During the debate over SB 1229, the Governor committed to continue to negotiate in good faith, and he has kept that commitment. At the Governor’s initiative, the parties extended indefinitely the tolling agreement that was initially set to expire September 30, 2015. That agreement requires both parties to negotiate in good faith. AFSCME has not been bargaining in good faith. […]
The Board will now determine whether the Governor’s filing properly before it and, if so, whether an evidentiary hearing should be scheduled. If a hearing is scheduled, the Administrative Law Judge (ALJ) assigned to this matter will conduct the hearing and, after its conclusion, receive the parties’ written submissions.
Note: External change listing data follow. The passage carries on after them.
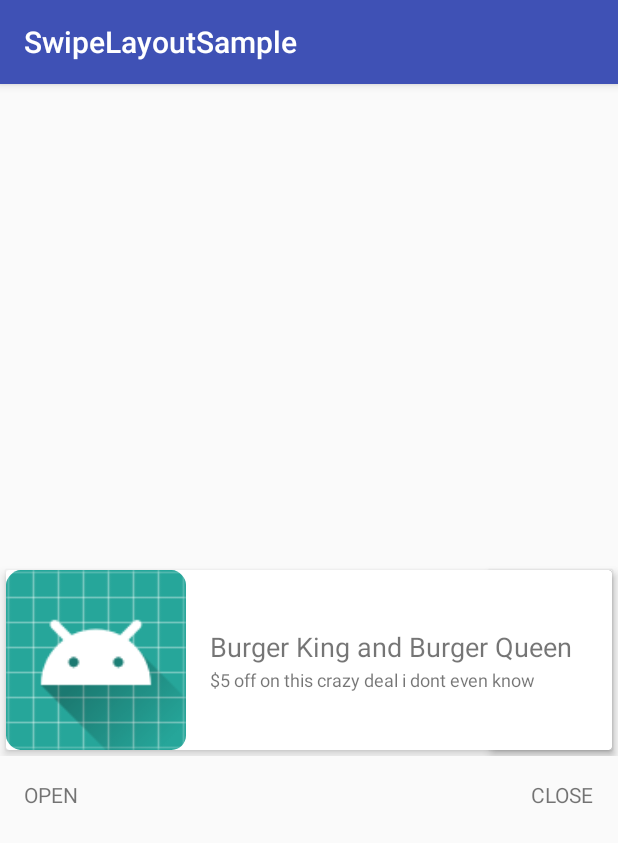
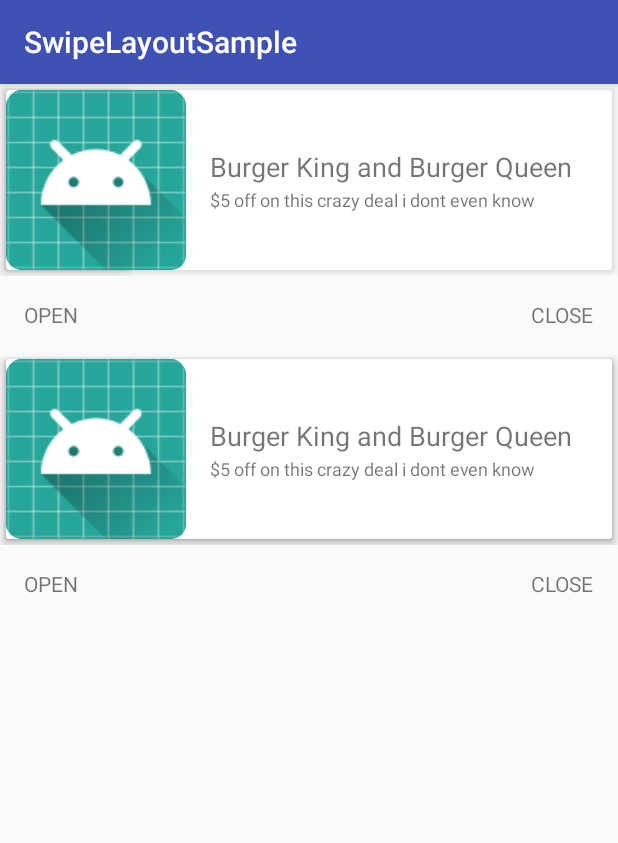
Before and after one commit to jkim24/swipeLayout, an Android app: the screen it shows after launch (MainActivity), on a phone screen of 412 x 824 dp. Shown: the top 843 px of the screen. Run offline under Robolectric (Android 15) with nearby library versions, the phone set to English and light mode, and no system bars.

Commit message:
implemented swipe animations

```diff
--- a/app/src/main/java/com/jonkim/swipelayoutsample/MainActivity.kt
+++ b/app/src/main/java/com/jonkim/swipelayoutsample/MainActivity.kt
@@ -26,5 +26,22 @@ class MainActivity : AppCompatActivity() {
         topView.setOnClickListener {
             Toast.makeText(this, "Top View Clicked", Toast.LENGTH_SHORT).show()
         }
+
+
+        secondOpen.setOnClickListener {
+            secondSwipe.open()
+        }
+
+        secondClose.setOnClickListener {
+            secondSwipe.close()
+        }
+
+        secondBottomView.setOnClickListener {
+            Toast.makeText(this, "Bottom View Clicked", Toast.LENGTH_SHORT).show()
+        }
+
+        secondTopView.setOnClickListener {
+            Toast.makeText(this, "Top View Clicked", Toast.LENGTH_SHORT).show()
+        }
     }
 }
--- a/app/src/main/res/layout/activity_main.xml
+++ b/app/src/main/res/layout/activity_main.xml
@@ -8,13 +8,13 @@
 
     <com.jonkim.swipelayout.SwipeLayout
         android:id="@+id/swipe"
-        android:layout_centerInParent="true"
+        android:layout_alignParentTop="true"
         android:layout_width="match_parent"
         android:layout_height="wrap_content"
         android:padding="4dp"
         android:clipToPadding="false"
         android:clipChildren="false"
-        app:swipeDirection="left">
+        app:swipeDirection="right">
 
         <include
             android:id="@+id/bottomView"
@@ -45,4 +45,45 @@
         android:layout_width="wrap_content"
         android:layout_height="wrap_content"
         android:layout_alignParentRight="true" />
+
+    <com.jonkim.swipelayout.SwipeLayout
+        android:id="@+id/secondSwipe"
+        android:layout_below="@id/close"
+        android:layout_width="match_parent"
+        android:layout_height="wrap_content"
+        android:padding="4dp"
+        android:clipToPadding="false"
+        android:clipChildren="false"
+        app:swipeDirection="left">
+
+        <include
+            android:id="@+id/secondBottomView"
+            layout="@layout/top_view"/>
+
+        <include
+            android:id="@+id/secondTopView"
+            layout="@layout/top_view"/>
+
+    </com.jonkim.swipelayout.SwipeLayout>
+
+    <TextView
+        android:id="@+id/secondOpen"
+        android:text="OPEN"
+        android:layout_margin="16dp"
+        android:layout_alignParentStart="true"
+        android:layout_below="@id/secondSwipe"
+        android:layout_width="wrap_content"
+        android:layout_height="wrap_content"
+        android:layout_alignParentLeft="true" />
+
+    <TextView
+        android:id="@+id/secondClose"
+        android:text="CLOSE"
+        android:layout_margin="16dp"
+        android:layout_alignParentEnd="true"
+        android:layout_below="@id/secondSwipe"
+        android:layout_width="wrap_content"
+        android:layout_height="wrap_content"
+        android:layout_alignParentRight="true" />
+
 </RelativeLayout>
--- a/app/src/main/res/layout/bottom_view.xml
+++ b/app/src/main/res/layout/bottom_view.xml
@@ -2,7 +2,7 @@
 <android.support.v7.widget.CardView
     xmlns:card_view="http://schemas.android.com/apk/res-auto"
     xmlns:android="http://schemas.android.com/apk/res/android"
-    android:layout_gravity="end"
+    android:layout_gravity="start"
     android:layout_width="wrap_content"
     android:layout_height="120dp"
     android:backgroundTint="#707070"
--- a/app/src/main/res/layout/top_view.xml
+++ b/app/src/main/res/layout/top_view.xml
@@ -1,7 +1,6 @@
 <?xml version="1.0" encoding="utf-8"?>
 <android.support.v7.widget.CardView xmlns:card_view="http://schemas.android.com/apk/res-auto"
     xmlns:android="http://schemas.android.com/apk/res/android"
-    xmlns:tools="http://schemas.android.com/tools"
     android:layout_width="match_parent"
     android:layout_height="120dp"
     card_view:cardCornerRadius="2dp"
```
Also changed, not shown: swipelayout/src/main/java/com/jonkim/swipelayout/SwipeLayout.kt (+61 -24 lines).
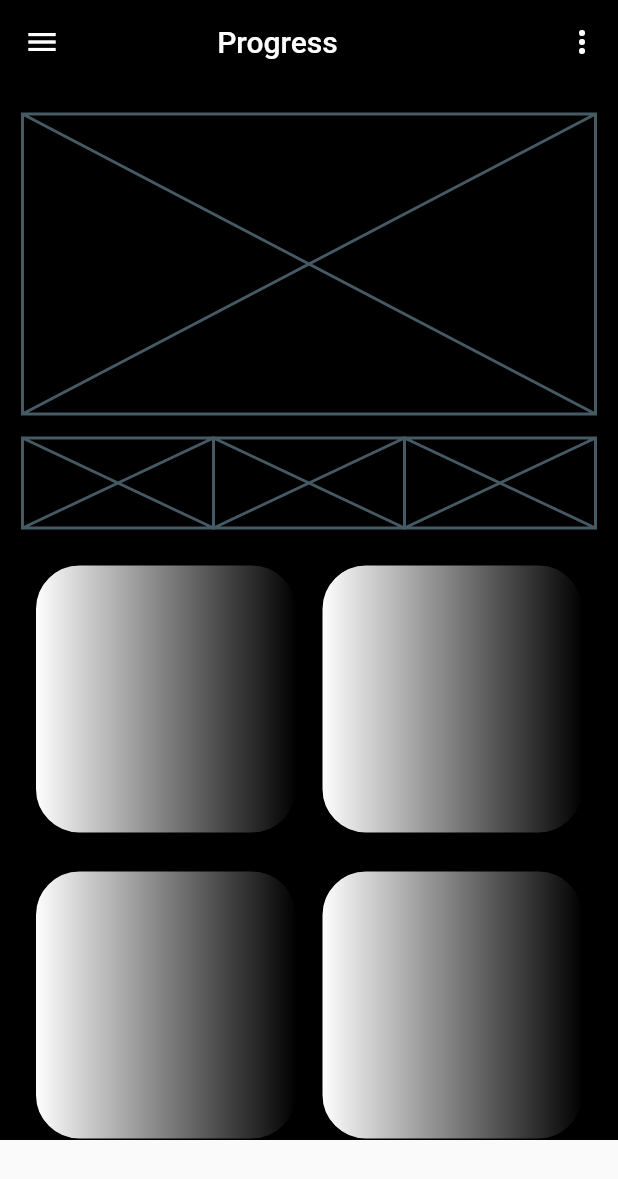
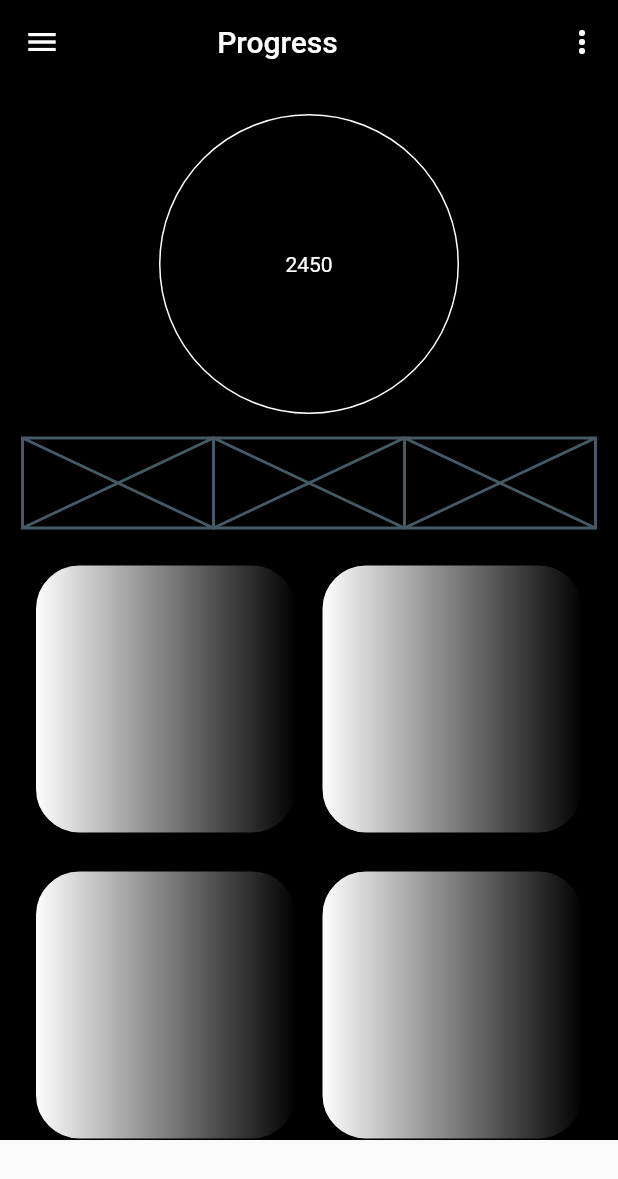
Before and after one commit to Undeadlol1/fitness_app_mockup, a Flutter app: the screen it shows after launch, on a phone screen of 412 x 824 dp. Shown: the top 1179 px of the screen. Run offline on Flutter 3.47's test engine with Material 2 defaults, Android fonts, the phone set to English and light mode, and no system bars; our stand-ins replace get; missing offline and left inert: pixel_perfect; accounts and stored records are empty.

Commit message:
feat: :construction: add StepsCounter placeholder

```diff
--- a/lib/screens/main_screen.dart
+++ b/lib/screens/main_screen.dart
@@ -1,5 +1,6 @@
 import 'package:fitness_app_mockup/widgets/bit_square_button.dart';
 import 'package:fitness_app_mockup/widgets/layout.dart';
+import 'package:fitness_app_mockup/widgets/steps_counter.dart';
 import 'package:flutter/material.dart';
 
 class MainScreen extends StatelessWidget {
@@ -11,10 +12,7 @@ class MainScreen extends StatelessWidget {
       title: 'Progress',
       body: Column(
         children: [
-          SizedBox(
-            height: 200,
-            child: Placeholder(),
-          ),
+          StepsCounter(),
           Divider(color: Colors.transparent),
           Row(
             children: [
--- /dev/null
+++ b/lib/widgets/steps_counter.dart
@@ -0,0 +1,30 @@
+import 'package:flutter/material.dart';
+
+class StepsCounter extends StatelessWidget {
+  const StepsCounter({Key? key}) : super(key: key);
+
+  @override
+  Widget build(BuildContext context) {
+    return InkWell(
+      child: Container(
+        height: 200,
+        padding: EdgeInsets.all(10),
+        decoration: BoxDecoration(
+          border: Border.all(
+            color: Colors.white,
+          ),
+          shape: BoxShape.circle,
+        ),
+        child: Center(
+          child: Text(
+            '2450',
+            style: TextStyle(
+              // TODO change text colors in theme.
+              color: Colors.white,
+            ),
+          ),
+        ),
+      ),
+    );
+  }
+}
```
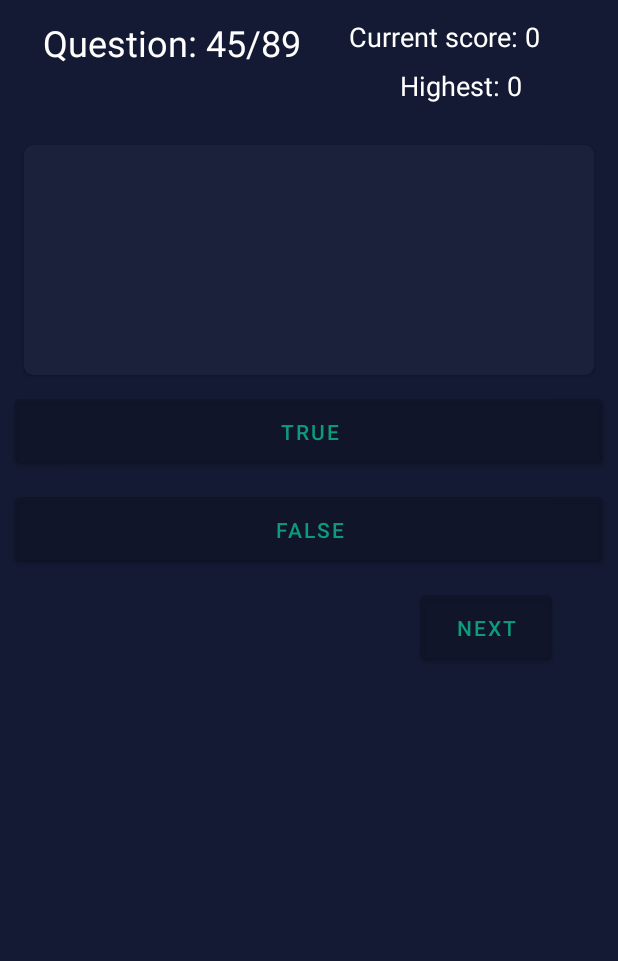
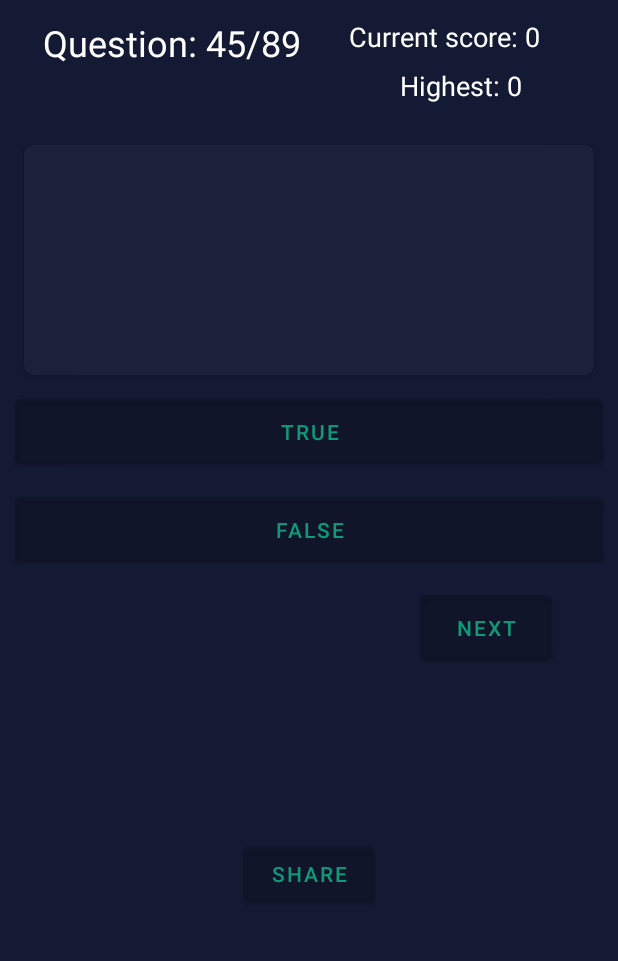
Before and after one commit to nalovski-hristijan/TriviaApp, an Android app: the screen it shows after launch (MainActivity), on a phone screen of 412 x 824 dp, the part 157-1118 px from its top. Run offline under Robolectric (Android 15) with nearby library versions, the light colour scheme and no system bars; our stand-ins replace Volley, data binding; network calls fail; Roboto replaces fonts that are not available here.

Commit message:
Added a share button with share function

```diff
--- a/app/src/main/res/layout/activity_main.xml
+++ b/app/src/main/res/layout/activity_main.xml
@@ -116,5 +116,16 @@
             app:layout_constraintHorizontal_bias="1.0"
             app:layout_constraintStart_toEndOf="@+id/text_view_out_of"
             app:layout_constraintTop_toBottomOf="@+id/score_text" />
+
+        <Button
+            android:id="@+id/button_share"
+            style="@style/ButtonStyle"
+            android:layout_width="wrap_content"
+            android:layout_height="wrap_content"
+            android:text="@string/share_button"
+            app:layout_constraintBottom_toBottomOf="parent"
+            app:layout_constraintEnd_toEndOf="parent"
+            app:layout_constraintStart_toStartOf="parent"
+            app:layout_constraintTop_toBottomOf="@+id/button_next" />
     </androidx.constraintlayout.widget.ConstraintLayout>
 </layout>
--- a/app/src/main/res/values/strings.xml
+++ b/app/src/main/res/values/strings.xml
@@ -7,4 +7,5 @@
     <string name="next_button">Next</string>
     <string name="correct_answer">Correct!</string>
     <string name="incorrect_answer">Incorrect!</string>
+    <string name="share_button">Share</string>
 </resources>
--- a/build.gradle
+++ b/build.gradle
@@ -1,5 +1,5 @@
 // Top-level build file where you can add configuration options common to all sub-projects/modules.
 plugins {
-    id 'com.android.application' version '7.4.1' apply false
-    id 'com.android.library' version '7.4.1' apply false
+    id 'com.android.application' version '8.0.2' apply false
+    id 'com.android.library' version '8.0.2' apply false
 }
--- a/gradle.properties
+++ b/gradle.properties
@@ -19,3 +19,5 @@ android.useAndroidX=true
 # resources declared in the library itself and none from the library's dependencies,
 # thereby reducing the size of the R class for that library
 android.nonTransitiveRClass=true
+android.defaults.buildfeatures.buildconfig=true
+android.nonFinalResIds=false
```
Also changed, not shown: app/src/main/java/com/hnalovski/triviaapp/MainActivity.java (+10 -0 lines), gradle/wrapper/gradle-wrapper.properties.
After the ALJ has ruled on these issues, either party can appeal to the Board. The Board will then issue the final decision. […]
Under the terms of the tolling agreement, it is the Labor Board’s right to decide if the parties are at impasse, whether the State has presented its best and final offer, and when it can be implemented. The Governor will accept the Board’s direction on these questions. It is critical to mention that the last offer made by the State to AFSCME is virtually identical to the agreements signed by 17 other unions. These agreements were ratified in many cases by over 80% of state employees in those unions. This is not a radical or extreme contract as AFSCME has portrayed, but one that is fair, reasonable, and overwhelming accepted by large portions of state government already. It is also reasonable when compared to our neighbors: under the State’s proposal, state workers would continue to make over $20,000 more per year, on average, than their peers in Indiana and Missouri.